 For example, microcell fusion is one method for introduction of artificial chromosomes into avian cells (see, e.g., Dieken et al. ((1996) Nature Genet. 12:174-182 for methods of fusing microcells with DT40 chicken pre-B cells). In this method, microcells are prepared (for example, using procedures described in Example 1.A.5) from the artificial chromosome-containing cell lines and fused with chicken recipient cells.
 Isolated artificial chromosomes may be directly introduced into chicken recipient cell lines through, for example, lipid-mediated carrier systems, such as lipofection procedures (see, e.g., Brazolot et al. (1991) Mol. Reprod. Dev. 30:304-312) or direct microinjection. Microinjection is generally preferred for introduction of the artificial chromosomes into chicken zygotes (see, e.g., Love et al. (1994) Biotechnology 12:60-63).
 c. Development of Transgenic Chickens
 Transgenic chickens may be developed by injecting recipient Stage X blastoderm cells (which have received the artificial chromosomes) into embryos at a similar stage of development (see, e.g., Etches et al. (1993) Poultry Sci. 72:882-889; Petitte et al. (1990) Development 108:185-189; and Carsience et al. (1993) Development 117: 669-675). The recipient chicken embryos within the shell are candled and allowed to hatch to yield a germline chimeric chicken that will express the transgene(s) in some of its cells.
 Alternatively, the artificial chromosomes may be introduced into chick zygotes, for example through direct microinjection (see, e.g., Love et al. (1994) Biotechnology 12:60-63), which thereby are incorporated into at least a portion of the cells in the chicken. Inclusion of a tissue-specific promoter, such an an egg-specific promoter, will ensure appropriate expression of operatively-linked heterologous DNA.
 The DNA of interest may also be introduced into a minichromosome, by methods provided herein. The minichromosome may either be one provided herein, or one generated in chicken cells using the methods herein. The heterologous DNA will be introduced using a targeting vector, such as those provided herein, or constructed as provided herein.
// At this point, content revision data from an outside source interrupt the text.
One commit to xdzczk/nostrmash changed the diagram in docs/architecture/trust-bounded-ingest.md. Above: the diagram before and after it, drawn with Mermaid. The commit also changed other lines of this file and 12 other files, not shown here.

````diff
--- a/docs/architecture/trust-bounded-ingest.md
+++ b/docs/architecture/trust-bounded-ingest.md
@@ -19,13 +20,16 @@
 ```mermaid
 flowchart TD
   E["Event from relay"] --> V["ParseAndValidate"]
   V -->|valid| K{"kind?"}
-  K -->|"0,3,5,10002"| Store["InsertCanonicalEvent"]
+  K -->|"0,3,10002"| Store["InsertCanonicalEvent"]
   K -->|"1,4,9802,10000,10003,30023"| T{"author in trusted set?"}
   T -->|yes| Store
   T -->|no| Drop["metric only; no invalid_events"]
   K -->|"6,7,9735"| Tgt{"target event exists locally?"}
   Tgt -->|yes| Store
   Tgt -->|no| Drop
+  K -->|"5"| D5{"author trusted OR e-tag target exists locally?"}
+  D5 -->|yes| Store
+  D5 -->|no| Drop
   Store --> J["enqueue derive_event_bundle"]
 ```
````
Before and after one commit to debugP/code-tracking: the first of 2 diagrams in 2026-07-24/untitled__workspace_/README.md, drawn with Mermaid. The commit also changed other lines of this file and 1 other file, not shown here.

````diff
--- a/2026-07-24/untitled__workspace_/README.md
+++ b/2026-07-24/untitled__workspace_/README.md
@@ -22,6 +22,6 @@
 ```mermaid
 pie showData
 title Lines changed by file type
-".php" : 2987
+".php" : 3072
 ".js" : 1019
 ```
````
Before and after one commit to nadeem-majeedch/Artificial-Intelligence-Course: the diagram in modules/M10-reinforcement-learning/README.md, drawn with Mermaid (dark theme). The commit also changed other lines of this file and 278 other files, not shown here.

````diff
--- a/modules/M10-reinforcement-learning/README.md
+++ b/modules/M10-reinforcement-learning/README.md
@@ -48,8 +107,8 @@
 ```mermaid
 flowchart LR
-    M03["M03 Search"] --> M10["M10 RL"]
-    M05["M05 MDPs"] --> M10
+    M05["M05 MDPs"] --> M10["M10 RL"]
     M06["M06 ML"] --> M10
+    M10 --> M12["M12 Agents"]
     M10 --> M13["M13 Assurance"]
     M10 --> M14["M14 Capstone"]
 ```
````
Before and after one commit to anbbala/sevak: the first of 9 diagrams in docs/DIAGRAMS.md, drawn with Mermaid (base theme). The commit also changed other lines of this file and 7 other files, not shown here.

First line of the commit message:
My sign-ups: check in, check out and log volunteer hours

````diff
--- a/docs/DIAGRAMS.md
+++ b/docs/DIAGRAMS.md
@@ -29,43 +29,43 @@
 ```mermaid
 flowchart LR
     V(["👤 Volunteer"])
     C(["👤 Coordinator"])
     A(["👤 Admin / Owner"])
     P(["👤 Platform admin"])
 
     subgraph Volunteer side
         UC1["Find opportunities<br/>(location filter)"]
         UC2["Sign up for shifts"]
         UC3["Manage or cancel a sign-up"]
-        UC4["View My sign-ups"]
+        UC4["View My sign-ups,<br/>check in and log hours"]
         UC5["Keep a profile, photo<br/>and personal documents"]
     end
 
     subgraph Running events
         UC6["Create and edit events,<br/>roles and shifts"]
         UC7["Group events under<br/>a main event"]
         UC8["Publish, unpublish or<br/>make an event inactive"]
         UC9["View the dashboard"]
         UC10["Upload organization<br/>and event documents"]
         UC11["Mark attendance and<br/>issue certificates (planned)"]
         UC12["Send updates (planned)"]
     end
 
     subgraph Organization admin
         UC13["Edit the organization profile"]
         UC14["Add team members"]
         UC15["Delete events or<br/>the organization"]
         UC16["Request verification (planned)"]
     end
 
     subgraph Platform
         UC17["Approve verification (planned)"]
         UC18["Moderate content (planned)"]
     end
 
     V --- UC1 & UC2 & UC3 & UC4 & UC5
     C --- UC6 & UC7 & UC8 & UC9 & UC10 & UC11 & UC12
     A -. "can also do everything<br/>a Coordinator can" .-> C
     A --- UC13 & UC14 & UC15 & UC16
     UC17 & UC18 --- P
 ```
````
 Since modifications will be apparent to those of skill in this art, it is intended that this invention be limited only by the scope of the appended claims.